Stored data entries:
%%
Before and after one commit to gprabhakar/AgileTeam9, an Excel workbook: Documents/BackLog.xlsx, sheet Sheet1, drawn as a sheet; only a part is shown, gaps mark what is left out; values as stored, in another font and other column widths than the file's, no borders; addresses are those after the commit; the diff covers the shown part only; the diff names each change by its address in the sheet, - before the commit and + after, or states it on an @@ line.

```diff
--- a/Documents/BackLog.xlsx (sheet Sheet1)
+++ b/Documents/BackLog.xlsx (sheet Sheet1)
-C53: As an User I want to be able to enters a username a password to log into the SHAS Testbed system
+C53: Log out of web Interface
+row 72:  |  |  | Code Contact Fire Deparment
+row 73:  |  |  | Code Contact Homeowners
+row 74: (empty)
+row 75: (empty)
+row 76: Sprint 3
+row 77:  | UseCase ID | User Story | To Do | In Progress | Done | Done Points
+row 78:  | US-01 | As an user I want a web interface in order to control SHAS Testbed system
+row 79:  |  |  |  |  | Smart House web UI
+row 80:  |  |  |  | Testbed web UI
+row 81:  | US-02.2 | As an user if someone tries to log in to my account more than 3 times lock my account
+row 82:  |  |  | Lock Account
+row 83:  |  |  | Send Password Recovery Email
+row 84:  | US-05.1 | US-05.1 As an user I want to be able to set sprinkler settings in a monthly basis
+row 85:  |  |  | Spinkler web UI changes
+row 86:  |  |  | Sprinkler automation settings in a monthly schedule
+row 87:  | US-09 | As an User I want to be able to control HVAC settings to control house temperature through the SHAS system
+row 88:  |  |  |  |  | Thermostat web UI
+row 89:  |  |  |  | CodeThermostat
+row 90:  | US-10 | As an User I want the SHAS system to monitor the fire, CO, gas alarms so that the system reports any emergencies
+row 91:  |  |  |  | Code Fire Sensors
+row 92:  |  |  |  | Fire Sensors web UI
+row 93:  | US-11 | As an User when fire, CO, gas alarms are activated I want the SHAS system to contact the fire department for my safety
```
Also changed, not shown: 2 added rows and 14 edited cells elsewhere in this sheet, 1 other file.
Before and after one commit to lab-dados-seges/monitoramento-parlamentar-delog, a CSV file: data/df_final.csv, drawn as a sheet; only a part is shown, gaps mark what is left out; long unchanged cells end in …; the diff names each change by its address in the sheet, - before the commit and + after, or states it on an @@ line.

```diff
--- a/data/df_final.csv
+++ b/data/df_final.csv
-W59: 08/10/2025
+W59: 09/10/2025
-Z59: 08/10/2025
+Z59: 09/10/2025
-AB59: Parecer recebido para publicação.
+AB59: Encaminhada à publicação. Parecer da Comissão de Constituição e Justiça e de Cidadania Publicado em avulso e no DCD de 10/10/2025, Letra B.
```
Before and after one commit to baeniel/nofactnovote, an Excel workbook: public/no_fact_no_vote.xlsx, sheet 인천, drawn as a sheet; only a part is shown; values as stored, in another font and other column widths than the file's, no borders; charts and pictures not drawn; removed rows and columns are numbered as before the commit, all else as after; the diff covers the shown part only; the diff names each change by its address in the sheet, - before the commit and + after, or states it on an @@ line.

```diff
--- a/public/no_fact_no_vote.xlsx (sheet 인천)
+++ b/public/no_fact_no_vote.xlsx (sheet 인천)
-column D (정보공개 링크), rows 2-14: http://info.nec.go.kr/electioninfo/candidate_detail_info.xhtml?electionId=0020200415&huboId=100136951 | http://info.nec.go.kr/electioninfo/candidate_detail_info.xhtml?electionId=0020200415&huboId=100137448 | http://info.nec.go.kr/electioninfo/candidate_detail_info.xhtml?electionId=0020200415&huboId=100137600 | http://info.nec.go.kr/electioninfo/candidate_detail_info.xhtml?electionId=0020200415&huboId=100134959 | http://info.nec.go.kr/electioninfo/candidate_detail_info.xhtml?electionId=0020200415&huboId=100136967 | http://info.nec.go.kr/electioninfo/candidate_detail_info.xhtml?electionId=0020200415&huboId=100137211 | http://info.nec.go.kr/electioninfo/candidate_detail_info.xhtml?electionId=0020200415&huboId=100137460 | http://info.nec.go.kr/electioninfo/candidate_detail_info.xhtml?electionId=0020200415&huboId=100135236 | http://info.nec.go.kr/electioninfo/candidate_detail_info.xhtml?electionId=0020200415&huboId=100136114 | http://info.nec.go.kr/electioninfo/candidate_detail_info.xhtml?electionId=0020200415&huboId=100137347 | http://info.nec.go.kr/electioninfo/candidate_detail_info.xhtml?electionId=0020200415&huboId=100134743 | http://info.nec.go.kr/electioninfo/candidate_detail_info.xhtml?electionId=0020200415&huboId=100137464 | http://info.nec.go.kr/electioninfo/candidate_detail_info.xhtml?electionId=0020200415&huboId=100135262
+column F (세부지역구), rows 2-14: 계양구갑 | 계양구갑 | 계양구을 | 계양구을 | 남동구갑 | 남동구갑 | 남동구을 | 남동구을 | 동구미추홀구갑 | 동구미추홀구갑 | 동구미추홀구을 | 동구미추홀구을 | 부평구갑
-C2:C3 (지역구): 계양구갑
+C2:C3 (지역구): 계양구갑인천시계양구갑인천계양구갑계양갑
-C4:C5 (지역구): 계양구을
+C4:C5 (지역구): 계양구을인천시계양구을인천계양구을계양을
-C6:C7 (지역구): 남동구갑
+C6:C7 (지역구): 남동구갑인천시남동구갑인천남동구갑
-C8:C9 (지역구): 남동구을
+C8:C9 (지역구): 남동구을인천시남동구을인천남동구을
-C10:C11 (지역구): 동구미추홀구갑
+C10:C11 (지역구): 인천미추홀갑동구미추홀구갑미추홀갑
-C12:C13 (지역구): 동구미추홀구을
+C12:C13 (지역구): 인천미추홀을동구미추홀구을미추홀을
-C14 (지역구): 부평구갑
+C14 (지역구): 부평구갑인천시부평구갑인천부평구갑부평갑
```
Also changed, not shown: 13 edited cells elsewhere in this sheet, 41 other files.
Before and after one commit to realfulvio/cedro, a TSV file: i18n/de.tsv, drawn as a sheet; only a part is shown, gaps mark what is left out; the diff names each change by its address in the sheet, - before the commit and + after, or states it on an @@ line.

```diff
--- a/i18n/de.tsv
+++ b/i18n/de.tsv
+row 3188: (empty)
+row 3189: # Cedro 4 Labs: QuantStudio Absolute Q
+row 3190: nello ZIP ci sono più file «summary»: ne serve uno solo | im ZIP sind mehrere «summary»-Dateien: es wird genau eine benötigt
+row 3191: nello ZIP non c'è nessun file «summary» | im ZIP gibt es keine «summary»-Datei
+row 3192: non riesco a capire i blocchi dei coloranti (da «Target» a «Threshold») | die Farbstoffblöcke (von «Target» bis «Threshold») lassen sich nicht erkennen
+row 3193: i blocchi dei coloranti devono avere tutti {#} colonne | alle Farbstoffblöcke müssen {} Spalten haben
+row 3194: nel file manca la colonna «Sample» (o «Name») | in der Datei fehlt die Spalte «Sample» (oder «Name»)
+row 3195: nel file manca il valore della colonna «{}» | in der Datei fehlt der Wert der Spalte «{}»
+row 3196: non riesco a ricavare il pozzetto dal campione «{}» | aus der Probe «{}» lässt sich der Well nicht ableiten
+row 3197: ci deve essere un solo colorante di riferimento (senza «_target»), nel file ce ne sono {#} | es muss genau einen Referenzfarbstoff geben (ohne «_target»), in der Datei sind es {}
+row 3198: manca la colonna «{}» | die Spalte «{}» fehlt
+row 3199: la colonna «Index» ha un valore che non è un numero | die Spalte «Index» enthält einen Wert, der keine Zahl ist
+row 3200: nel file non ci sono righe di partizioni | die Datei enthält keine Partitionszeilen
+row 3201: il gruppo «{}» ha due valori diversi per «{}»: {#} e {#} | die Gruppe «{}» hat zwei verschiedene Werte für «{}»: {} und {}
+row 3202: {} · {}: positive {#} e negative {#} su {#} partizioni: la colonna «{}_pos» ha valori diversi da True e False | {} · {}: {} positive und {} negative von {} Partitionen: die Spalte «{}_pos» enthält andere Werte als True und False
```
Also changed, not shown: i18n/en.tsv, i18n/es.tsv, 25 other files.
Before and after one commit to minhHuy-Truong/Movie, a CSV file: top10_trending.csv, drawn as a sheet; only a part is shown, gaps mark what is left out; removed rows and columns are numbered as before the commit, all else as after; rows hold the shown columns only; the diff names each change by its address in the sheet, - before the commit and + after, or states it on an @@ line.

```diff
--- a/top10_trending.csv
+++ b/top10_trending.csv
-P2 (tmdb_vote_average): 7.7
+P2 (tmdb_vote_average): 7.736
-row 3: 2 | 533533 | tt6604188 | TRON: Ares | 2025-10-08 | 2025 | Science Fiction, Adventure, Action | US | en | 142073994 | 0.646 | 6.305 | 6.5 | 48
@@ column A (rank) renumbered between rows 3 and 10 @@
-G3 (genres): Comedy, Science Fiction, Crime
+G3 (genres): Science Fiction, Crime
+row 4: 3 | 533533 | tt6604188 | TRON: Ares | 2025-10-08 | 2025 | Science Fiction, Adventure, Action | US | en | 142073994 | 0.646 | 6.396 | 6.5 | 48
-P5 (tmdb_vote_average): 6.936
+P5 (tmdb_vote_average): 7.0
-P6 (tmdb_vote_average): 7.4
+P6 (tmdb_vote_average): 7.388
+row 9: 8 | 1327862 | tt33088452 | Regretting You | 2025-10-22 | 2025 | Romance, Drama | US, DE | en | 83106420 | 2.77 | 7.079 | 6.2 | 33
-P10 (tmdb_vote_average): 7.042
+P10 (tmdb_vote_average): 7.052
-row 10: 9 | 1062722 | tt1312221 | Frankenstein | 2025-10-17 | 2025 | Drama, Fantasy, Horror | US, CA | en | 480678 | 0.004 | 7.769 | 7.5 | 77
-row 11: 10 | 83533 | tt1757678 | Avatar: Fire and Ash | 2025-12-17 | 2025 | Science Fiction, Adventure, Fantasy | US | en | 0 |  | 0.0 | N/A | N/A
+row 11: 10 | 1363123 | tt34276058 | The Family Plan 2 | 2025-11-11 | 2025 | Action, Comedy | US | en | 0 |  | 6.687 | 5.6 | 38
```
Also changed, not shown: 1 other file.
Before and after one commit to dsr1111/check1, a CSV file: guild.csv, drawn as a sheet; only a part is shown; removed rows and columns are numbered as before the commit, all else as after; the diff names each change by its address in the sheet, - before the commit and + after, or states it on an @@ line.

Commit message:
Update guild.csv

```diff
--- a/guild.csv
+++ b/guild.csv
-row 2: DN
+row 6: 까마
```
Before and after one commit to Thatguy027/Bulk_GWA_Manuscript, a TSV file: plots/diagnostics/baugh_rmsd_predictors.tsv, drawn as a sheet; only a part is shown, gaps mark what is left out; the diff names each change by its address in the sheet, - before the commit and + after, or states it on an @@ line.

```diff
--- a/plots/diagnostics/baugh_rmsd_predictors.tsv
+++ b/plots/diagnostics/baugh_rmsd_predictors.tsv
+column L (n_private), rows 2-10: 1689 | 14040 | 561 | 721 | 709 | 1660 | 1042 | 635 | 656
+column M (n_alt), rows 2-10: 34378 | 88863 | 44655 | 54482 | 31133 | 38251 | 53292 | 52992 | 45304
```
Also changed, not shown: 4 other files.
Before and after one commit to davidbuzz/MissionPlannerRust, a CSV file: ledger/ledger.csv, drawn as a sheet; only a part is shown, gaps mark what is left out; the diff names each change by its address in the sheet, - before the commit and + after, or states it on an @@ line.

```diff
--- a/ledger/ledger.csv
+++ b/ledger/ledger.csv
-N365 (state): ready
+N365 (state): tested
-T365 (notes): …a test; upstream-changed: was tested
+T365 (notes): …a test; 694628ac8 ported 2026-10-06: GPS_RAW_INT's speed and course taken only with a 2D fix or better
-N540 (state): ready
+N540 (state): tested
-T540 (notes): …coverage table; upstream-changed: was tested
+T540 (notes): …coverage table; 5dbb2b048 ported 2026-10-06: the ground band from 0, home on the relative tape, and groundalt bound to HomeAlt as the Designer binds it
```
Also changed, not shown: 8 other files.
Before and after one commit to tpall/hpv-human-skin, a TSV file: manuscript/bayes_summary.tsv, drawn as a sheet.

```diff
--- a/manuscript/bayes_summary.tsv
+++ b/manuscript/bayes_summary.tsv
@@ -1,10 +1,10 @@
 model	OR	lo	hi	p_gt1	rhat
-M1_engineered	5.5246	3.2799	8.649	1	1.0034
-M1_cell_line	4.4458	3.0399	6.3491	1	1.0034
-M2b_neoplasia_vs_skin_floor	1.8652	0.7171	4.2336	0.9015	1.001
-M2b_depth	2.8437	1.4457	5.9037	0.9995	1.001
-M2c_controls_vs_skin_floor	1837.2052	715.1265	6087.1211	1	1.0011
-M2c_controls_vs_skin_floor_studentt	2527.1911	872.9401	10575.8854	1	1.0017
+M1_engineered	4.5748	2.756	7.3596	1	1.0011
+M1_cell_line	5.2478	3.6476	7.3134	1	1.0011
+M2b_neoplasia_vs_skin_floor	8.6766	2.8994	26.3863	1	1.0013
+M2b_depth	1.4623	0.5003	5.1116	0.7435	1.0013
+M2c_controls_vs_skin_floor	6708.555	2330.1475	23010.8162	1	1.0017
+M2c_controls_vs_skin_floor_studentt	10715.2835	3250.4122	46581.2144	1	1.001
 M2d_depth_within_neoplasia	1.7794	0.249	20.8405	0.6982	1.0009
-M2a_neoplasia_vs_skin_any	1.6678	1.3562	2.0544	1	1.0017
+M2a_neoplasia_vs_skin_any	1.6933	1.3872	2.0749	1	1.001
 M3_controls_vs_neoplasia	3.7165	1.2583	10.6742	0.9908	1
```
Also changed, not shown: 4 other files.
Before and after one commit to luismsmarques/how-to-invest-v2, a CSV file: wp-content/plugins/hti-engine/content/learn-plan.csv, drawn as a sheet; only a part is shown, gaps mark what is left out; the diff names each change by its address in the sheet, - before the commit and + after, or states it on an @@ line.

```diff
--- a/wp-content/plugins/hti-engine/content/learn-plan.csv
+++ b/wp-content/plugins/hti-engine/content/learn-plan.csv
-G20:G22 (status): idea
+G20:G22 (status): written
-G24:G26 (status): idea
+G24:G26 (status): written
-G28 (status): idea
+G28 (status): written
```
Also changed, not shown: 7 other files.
%%
Instructions to follow
Extract all lines of the records above that include "monthly".

Answer box
+row 84:  | US-05.1 | US-05.1 As an user I want to be able to set sprinkler settings in a monthly basis
+row 86:  |  |  | Sprinkler automation settings in a monthly schedule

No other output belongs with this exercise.